TO DO:
Sift the material for lines containing "language", and return them.

INFORMATION SHOWN:
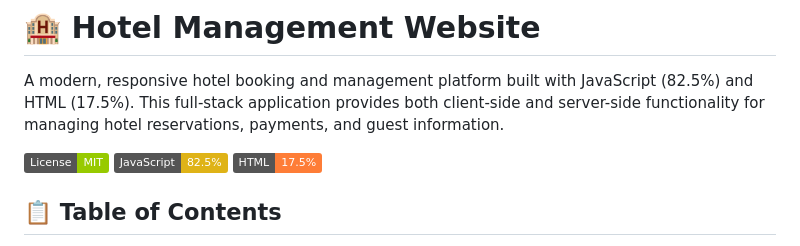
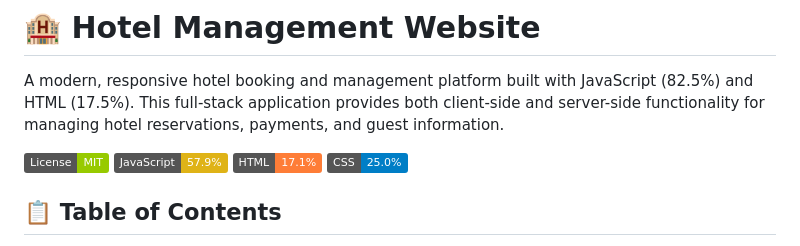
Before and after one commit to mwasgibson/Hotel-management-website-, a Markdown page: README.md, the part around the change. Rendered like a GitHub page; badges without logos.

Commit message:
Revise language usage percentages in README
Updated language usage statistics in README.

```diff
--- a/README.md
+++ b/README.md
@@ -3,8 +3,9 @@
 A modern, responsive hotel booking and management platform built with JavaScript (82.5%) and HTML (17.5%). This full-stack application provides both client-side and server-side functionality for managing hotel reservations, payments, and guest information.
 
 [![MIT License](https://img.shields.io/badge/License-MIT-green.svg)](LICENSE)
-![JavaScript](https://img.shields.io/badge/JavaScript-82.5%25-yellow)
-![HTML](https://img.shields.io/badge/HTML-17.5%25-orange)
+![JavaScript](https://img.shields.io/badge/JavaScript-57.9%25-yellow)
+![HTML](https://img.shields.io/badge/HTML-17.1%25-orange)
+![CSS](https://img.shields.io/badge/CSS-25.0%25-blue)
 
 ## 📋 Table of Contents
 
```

---

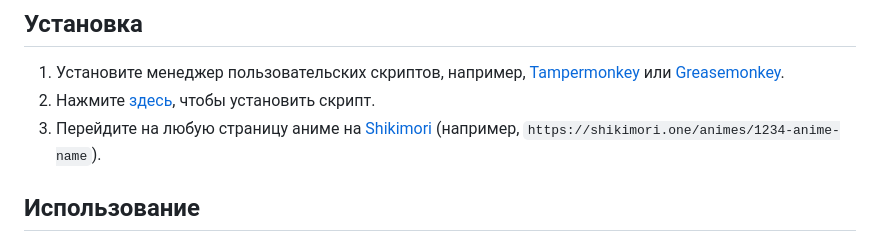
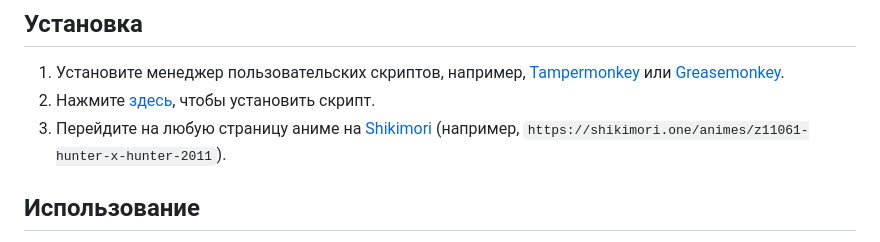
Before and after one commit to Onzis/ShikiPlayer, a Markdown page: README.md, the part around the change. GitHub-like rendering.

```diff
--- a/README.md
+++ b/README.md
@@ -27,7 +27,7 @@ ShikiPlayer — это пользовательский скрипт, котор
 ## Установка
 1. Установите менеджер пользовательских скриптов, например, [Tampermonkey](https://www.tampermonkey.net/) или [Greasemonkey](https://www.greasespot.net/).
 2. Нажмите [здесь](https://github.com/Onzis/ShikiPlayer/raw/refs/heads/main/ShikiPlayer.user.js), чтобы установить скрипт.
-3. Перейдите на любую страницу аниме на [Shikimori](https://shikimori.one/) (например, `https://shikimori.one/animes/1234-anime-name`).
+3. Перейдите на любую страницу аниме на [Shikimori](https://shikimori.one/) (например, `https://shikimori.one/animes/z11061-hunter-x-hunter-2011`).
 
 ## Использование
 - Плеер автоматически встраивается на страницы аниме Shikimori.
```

EXERCISE OUTPUT:
Revise language usage percentages in README
Updated language usage statistics in README.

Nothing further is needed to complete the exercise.